A new standard in achieving compressed air efficiency
Published: 21 October 2015 - Lisa Peake
Chris Dee, executive director of the British Compressed Air Society, discusses how a compressed air system should be installed and maintained correctly to ensure energy efficiency and how membership of BCAS can help.
Compressed air is often regarded as the fourth utility, yet, despite being a pivotal component of many manufacturing and industrial processes, its efficient use can sometimes be overlooked. A vital part of managing a compressed air system is in the servicing and auditing – both of which have varying amounts of regulation. It is advisable to have regular energy audits undertaken on all aspects of the compressed air system as they don’t always run to their best potential, with incorrectly specified equipment, leaks, poorly sized pipework, long distance, excessive bends, fittings and improper use all affecting energy efficiency levels.
For some years responsible compressed air equipment manufacturers and suppliers have been offering energy audits as part of their service and maintenance routines, along with data logging exercises and leak detection surveys. However, until recently there was no framework for manufacturers and suppliers to adhere during an audit, meaning results could vary in terms of accuracy. Recognising this, BCAS undertook over four years of work together with the ISO Technical Committee 118, culminating in the introduction of a new international standard for compressed air system assessment, called EN ISO11011 in August 2013 (Compressed air – Energy efficiency – Assessment).

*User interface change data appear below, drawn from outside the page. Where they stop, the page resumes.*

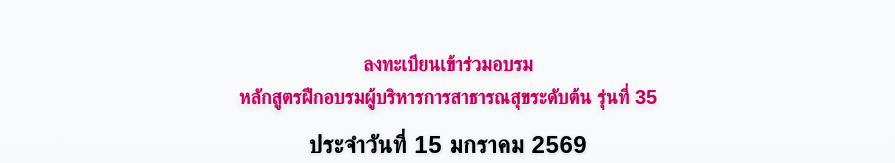
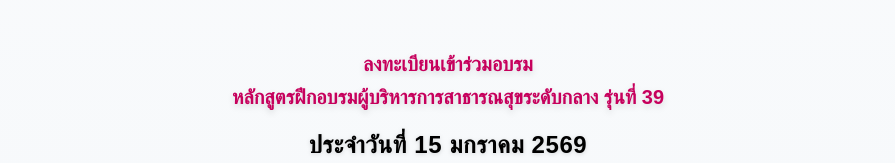
Before and after one commit to chinawa75/next-supabase-form, a Next.js app: page / in a window 1280 px wide. Shown: the top 163 px of the page, without its empty margins (192-1087 px from the left). Built offline with nearby package versions, Linux system fonts and the light colour scheme; no server answers; the database is empty.

Commit message:
Update training course title

```diff
--- a/app/page.tsx
+++ b/app/page.tsx
@@ -23,7 +23,7 @@ export default async function HomePage() {
         <section className="space-y-3 text-center">
           <h1 className="text-lg md:text-xl font-bold text-pink-700 mb-4 max-w-2xl mx-auto leading-relaxed drop-shadow-md">
             ลงทะเบียนเข้าร่วมอบรม  <br className="hidden sm:block" />
-            หลักสูตรฝึกอบรมผู้บริหารการสาธารณสุขระดับต้น รุ่นที่ 35          </h1>
+            หลักสูตรฝึกอบรมผู้บริหารการสาธารณสุขระดับกลาง รุ่นที่ 39          </h1>
           <HeaderClock />
         </section>
 
```
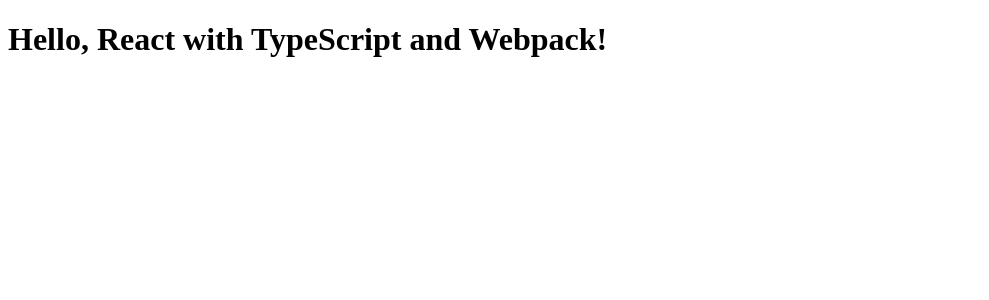
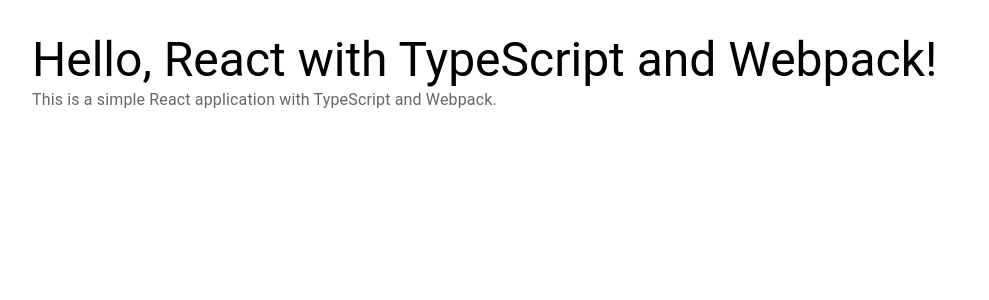
Before and after one commit to hidaytrahman/template-rtw, a React app: page / in a window 1280 px wide. Shown: the top 300 px of the page, without its empty margins (0-989 px from the left). Built offline with nearby package versions, Linux system fonts and the light colour scheme.

Commit message:
feat: add mui

```diff
--- a/src/App.tsx
+++ b/src/App.tsx
@@ -1,7 +1,13 @@
+import { Box, Typography } from '@mui/material';
 import React from 'react';
 
 const App: React.FC = () => {
-  return <h1>Hello, React with TypeScript and Webpack!</h1>;
+  return <Box p={3}>
+    <Typography variant='h3'>Hello, React with TypeScript and Webpack!</Typography>
+    <Typography variant='body1' color='textSecondary'>
+      This is a simple React application with TypeScript and Webpack.
+    </Typography>
+  </Box>
 };
 
 export default App;
--- a/webpack.config.js
+++ b/webpack.config.js
@@ -29,6 +29,7 @@ module.exports = {
 		static: {
 			directory: path.join(__dirname, 'dist'),
 		},
+		hot: true,
 		compress: true,
 		port: 3000,
 	},
```
Also changed, not shown: package.json (+11 -3 lines), 2 other files (tests, documents, lock files or other folders).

In March this year, the standard has gained even more traction and has been formally accepted by the European Committee for Standardisation (CEN) as an approved European Standard for compressed air efficiency. The EN ISO 11011 assesses compressed air use, critical production functions and poor system performance. Such assessments help to identify and quantify energy waste, the balance between compressed air supply and demand, energy use and total compressed air demand. Prior to EN ISO 11011, the onus was on individual manufacturers and suppliers to decide how best to measure energy consumption and what recommendations to make to their customers.
With the introduction of EN ISO 11011, companies can now offer advice and carry out auditing procedures on a level playing field. Like-for-like energy audits can only benefit the end-user and make it easier for them to decide what action to take. For example, one of the key features of ISO 11011 is to establish a 'baseline' performance of a compressed air system. The purpose of base lining is to understand fully the current performance levels and costs of a compressed air system, and to correlate the results with the plant’s present production levels.
As improvements are made to the compressed air system, it will be possible to compare the new measurements with the original baseline, and therefore estimate improvements. BCAS encourages end-users to see the value in assessing their compressed air usage within a standardised framework in order to define, with greater accuracy, system energy consumption and performance. In doing so, EN ISO 11011 should deliver sustainable and measurable results for the businesses that take it on board, saving energy and reducing carbon emissions.
There is continuing concern that despite the risks, there are currently no formal accreditation schemes for maintaining compressed air systems, so end-users could well be receiving poor energy saving advice. Every compressed air system, virtually without exception, should have a Written Scheme of Examination in place, which the system should be regularly inspected in accordance with. The Written Scheme of Examination is a legal requirement under the Pressure Systems Safety Regulations 2000 and carries a potential fine if you are caught without one. However, the worry is that many businesses running compressed air systems either ignore this or are simply not aware of it, as there is no thorough policing.
The British Compressed Air Society offers courses for those involved in the installation and maintenance of compressed air systems. However, these are voluntary, and so there is a real need to introduce recognised training programmes and an official accreditation scheme for service engineers working on compressed air systems. Both the Written Scheme of Examination and EN ISO 11011 are in place to support end-users of compressed air. Legislation offers a standardised service that can be trusted and used across the industry. However, there is much more to be done.
In the absence of formal accreditation, companies working in the compressed air industry can demonstrate their professionalism and competence as well as their commitment to health and safety and best practice by joining BCAS. Membership is by peer review and members have to adhere to the society’s codes of conduct. Members can also choose to participate in the BCAS AIRSAFE register, which promotes the credibility and professionalism of BCAS members as identified by customer feedback.
Source: Process & Control